The Goa Open: Despite some initial sluggishness, we managed to put together enough in prize money for the Goa Open to be seriously attractive to outstation quizzers, and I have a feeling it's going to become a coveted event for quizzers from all over India in the coming years. It certainly has the potential to put Goa firmly on the quizzing map.

The January 2011 monthly: The first quiz of the New Year gave me the biggest kick, as it was conducted by Raj Kunkolienkar, a student of Class XI, and Atharva Joshi, of Class VIII. And they pulled off an excellent quiz, with great questions and some complicated experiments with the format. The fact that they were willing to try new things, on their first attempt at setting an open quiz, talks of the confidence and panache they bring to the table.

The MusiQuiz: Sachin's musical extravaganza, beset though it was by technical glitches, was one hell of a quiz. It was enjoyable for everyone, revelatory in many parts, and closely-fought throughout by all the teams on stage. Looks like we have another SEQC annual feature on our hands.

SEQCm: The SEQC Margao Jan 2011 monthly was the cherry on the icing that the last couple of months have ladled onto the SEQC cake. The D'Costa family -- Terrence, Ira and Julian -- Abhijeet Virginkar and Dr Muralidharan (and perhaps others whose roles I am not aware of) took the most significant step in SEQC's history since our inception, by starting a Margao chapter. The inaugural quiz, conducted by Abhijeet, was excellent. The turnout of 30-plus is substantial for an inaugural event of this kind. SEQC itself started with 14-15 people and now sees about 50-60 participants for every monthly. Margao, it would seem, could overhaul that number within its first few months.

ICG: Our partnership with the International Centre Goa has worked out really well. Quizzes that are held here have an extra touch of class to them. We keep hearing that people are reluctant to come all the way there, but attendance at quizzes at the Centre have never been disappointing. The place is great, the arrangements are top-notch and we get it all for free, which is in consonance with the club's non-commercial nature. All in all, quite the win-win scenario.

As with the Indian cricket team, SEQC has managed to develop significant bench strength. That is perhaps the greatest source of satisfaction for those of us who've been part of its growth over the past couple of years. Here's to SEQC -- the most happening quiz club in the country.


Sajan Venniyoor said...

I lived and worked in Goa in the late 1990s, and now I realize the thing that I missed the most in those years was SEQC.

Not sure if it is worth shifting to Goa for the pleasure of being asked bizarre questions by Annie ("Why does Pamela Anderson have such small feet?"), but as a modest, garden-variety quizzer in my younger days -- though I had a near-photographic memory; I could remember anything that was lying about near photographs -- I find SEQC incredible fun.

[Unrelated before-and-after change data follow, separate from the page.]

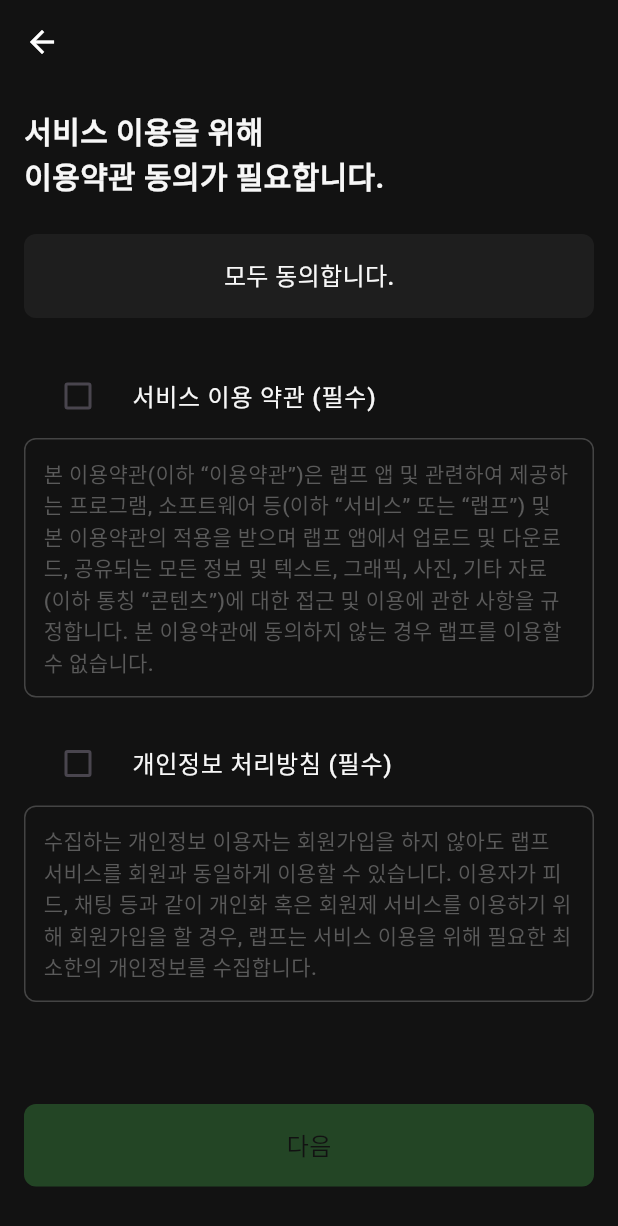
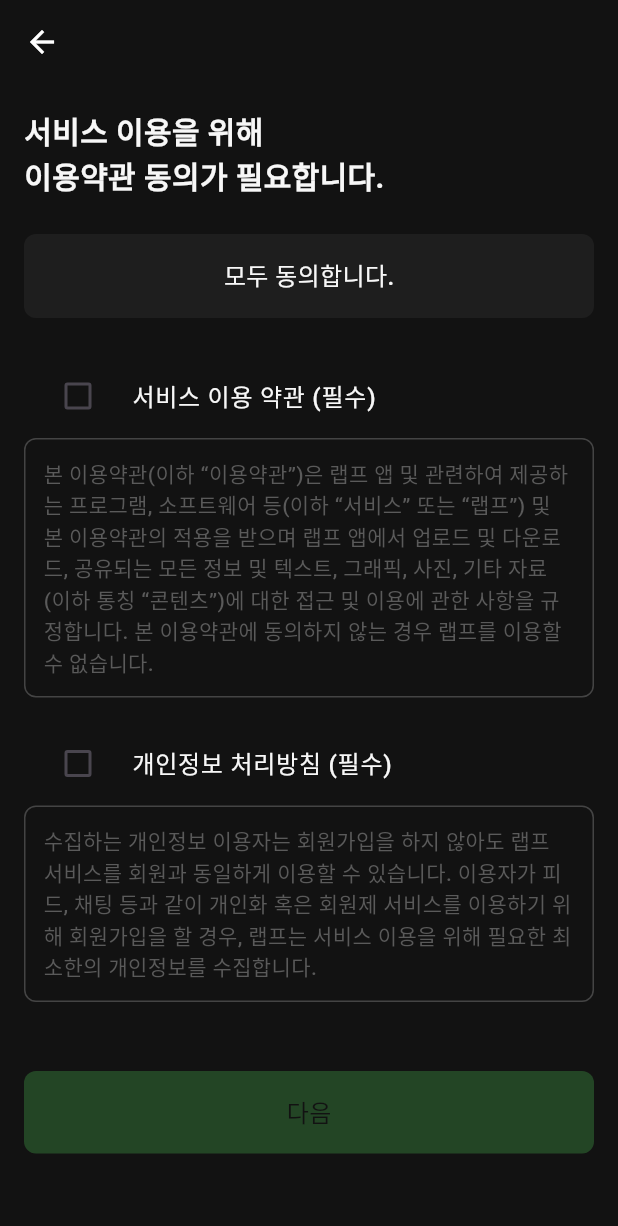
Before and after one commit to oobinkim/rep_f_Flutter, a Flutter app: the AgreementView screen opened by its route, on a phone screen of 412 x 824 dp. Shown: the top 1226 px of the screen. Run offline on Flutter 3.47's test engine with Material 3 defaults, Android fonts, the phone set to English and light mode, and no system bars; our stand-ins replace cloud_firestore, firebase_auth, firebase_core; accounts and stored records are empty; Roboto replaces fonts that are missing (Pretendard); project files that could hold a hidden picture were left out.

Commit message:
간격 제조정, 스크롤 추가

```diff
--- a/lib/views/agreement_view.dart
+++ b/lib/views/agreement_view.dart
@@ -48,7 +48,7 @@ class _AgreementViewState extends State<AgreementView> {
                 },
               ),
             ),
-            body: Padding(
+            body: SingleChildScrollView( // SingleChildScrollView로 전체 화면 감싸기
               padding: const EdgeInsets.all(16.0),
               child: Column(
                 crossAxisAlignment: CrossAxisAlignment.start,
@@ -138,7 +138,7 @@ class _AgreementViewState extends State<AgreementView> {
                           fontWeight: FontWeight.w500),
                     ),
                   ),
-                  SizedBox(height: 52),
+                  SizedBox(height: 30),
                   BarButton(
                     text: "다음",
                     isEnabled: termsChecked && privacyChecked,
@@ -152,7 +152,7 @@ class _AgreementViewState extends State<AgreementView> {
                     enabledTextColor: AppColors.black,
                     disabledTextColor: AppColors.black,
                   ),
-                  Spacer(),
+                  SizedBox(height: 16),
                 ],
               ),
             ),
```
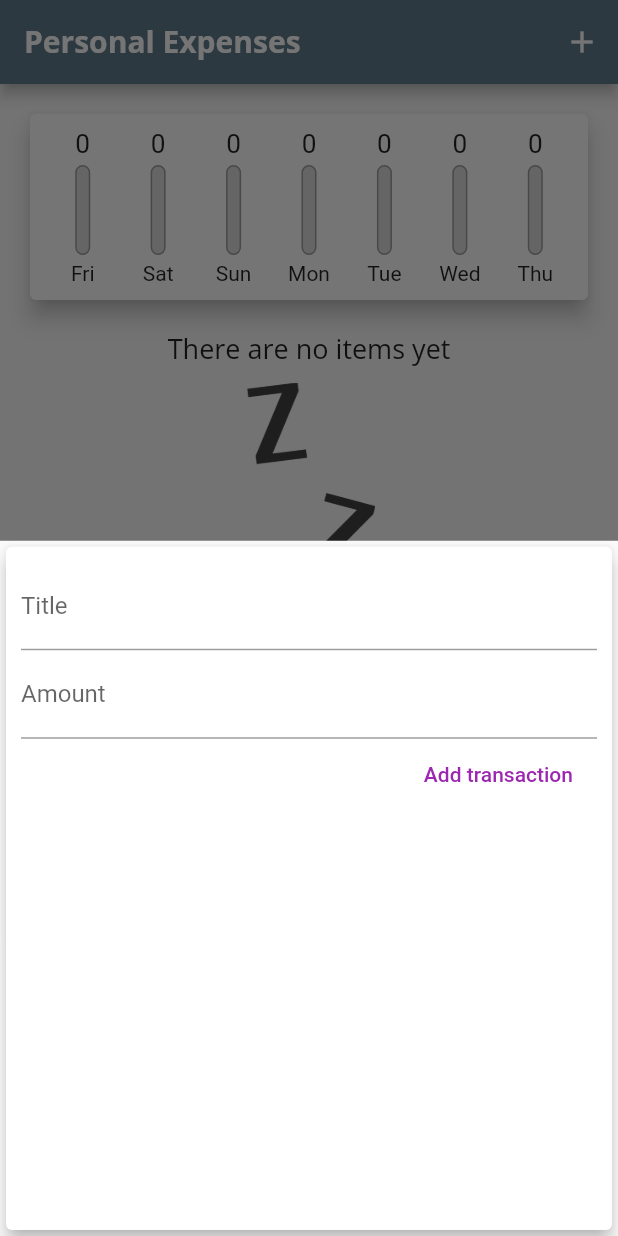
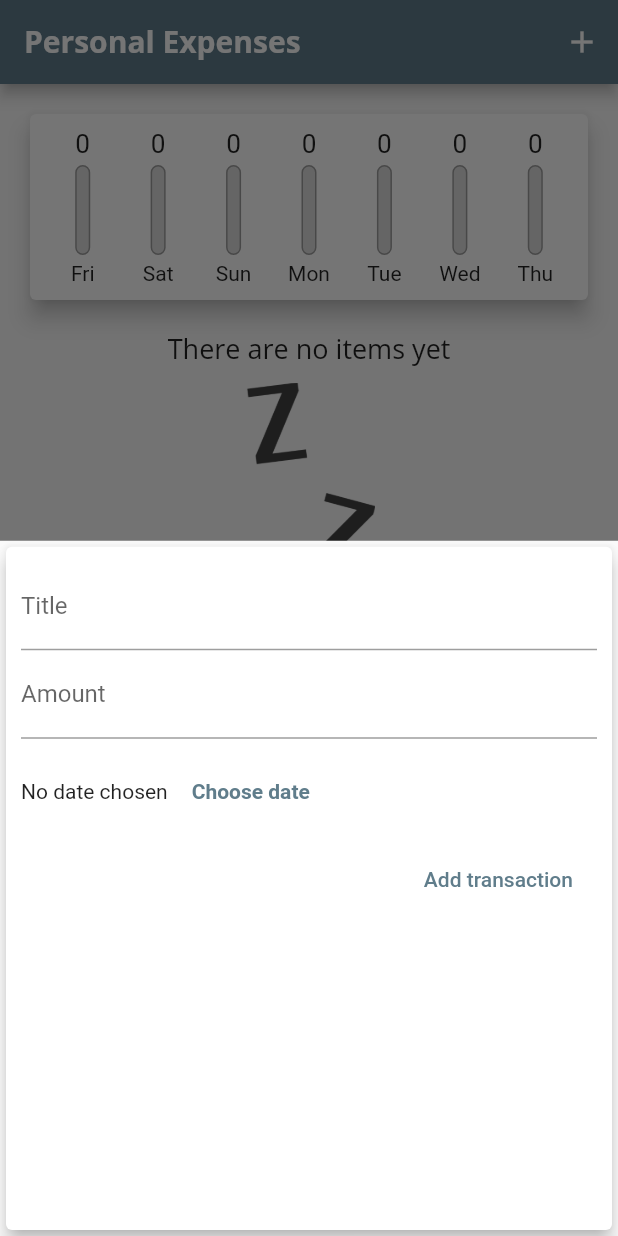
Before and after one commit to adrianbadarau/flutter-expense-tracker, a Flutter app: the screen it shows after launch, after a tap on the "add" icon, on a phone screen of 412 x 824 dp. Run offline on Flutter 3.47's test engine with Material 2 defaults, Android fonts, the phone set to English and light mode, and no system bars.

Commit message:
started working on adding the date picker

```diff
--- a/lib/main.dart
+++ b/lib/main.dart
@@ -18,8 +18,16 @@ class MyApp extends StatelessWidget {
         primarySwatch: Colors.blueGrey,
         accentColor: Colors.blue,
         fontFamily: 'Quicksand',
-        textTheme: ThemeData.light().textTheme.copyWith(headline6: TextStyle(fontFamily: 'OpenSans',fontSize: 18)),
-        appBarTheme: AppBarTheme(textTheme: ThemeData.light().textTheme.copyWith(headline6: TextStyle(fontFamily: 'OpenSans', fontSize: 20,fontWeight: FontWeight.bold)))
+        textTheme: ThemeData.light().textTheme.copyWith(
+            headline6: TextStyle(fontFamily: 'OpenSans', fontSize: 18)),
+        appBarTheme: AppBarTheme(
+            textTheme: ThemeData.light().textTheme.copyWith(
+                  headline6: TextStyle(
+                      fontFamily: 'OpenSans',
+                      fontSize: 20,
+                      fontWeight: FontWeight.bold),
+                  button: TextStyle(color: Colors.white),
+                )),
       ),
     );
   }
--- a/lib/widgets/new_transaction.dart
+++ b/lib/widgets/new_transaction.dart
@@ -46,10 +46,26 @@ class _NewTransactionState extends State<NewTransaction> {
               keyboardType: TextInputType.numberWithOptions(decimal: true),
               onSubmitted: (_) => submitData(),
             ),
+            Container(
+              height: 70,
+              child: Row(
+                children: <Widget>[
+                  Text('No date chosen'),
+                  FlatButton(
+                    textColor: Theme.of(context).primaryColor,
+                    child: Text(
+                      'Choose date',
+                      style: TextStyle(fontWeight: FontWeight.bold),
+                    ),
+                    onPressed: () {},
+                  )
+                ],
+              ),
+            ),
             FlatButton(
               child: Text('Add transaction'),
               onPressed: submitData,
-              textColor: Colors.purple,
+              textColor: Theme.of(context).primaryColor,
             )
           ],
         ),
```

So, many thanks to Annie, Rajiv and the rest, and particularly Sachin for dragging me to my first SEQC quiz last year, where I had to drink copious amounts of tepid orange juice to recover from the shock of being asked to identify a Fibonacci sequence buried in some obscure piece of music.

Suck on that, Kolkata!


Anniesen said...

Glad you came along, Sajan Claus, not only for your generosity but also your 'ho, ho, ho's!

Anonymous said...

Dear Annie ,
I share your thoughts on the effect these quizzes have had in Goa .
In fact , I always mention this in my social circle and invite people.
Unfortunately quizzes are looked as a school or college passtime so it is only when a person attends SEQC , he knows the quality involved.

And the most important factor why this concept of the founders ( Rajiv and you ) has succeeded is that you have kept it open to all and have been encouraging to those who want to be quiz masters and take up any other role.
Normally politics and groupism sets in and it is to your credit that you have not allowed this.



Anniesen said...

Hey Conrad, thanks for all the positive remarks. It's a great group of people, and everyone works to keep the club gung-ho and free of strife. The kids, in particular, are a treat, with their intelligence, their enthusiasm and their camaraderie! I'm very happy and proud to be a part of such an excellent forum.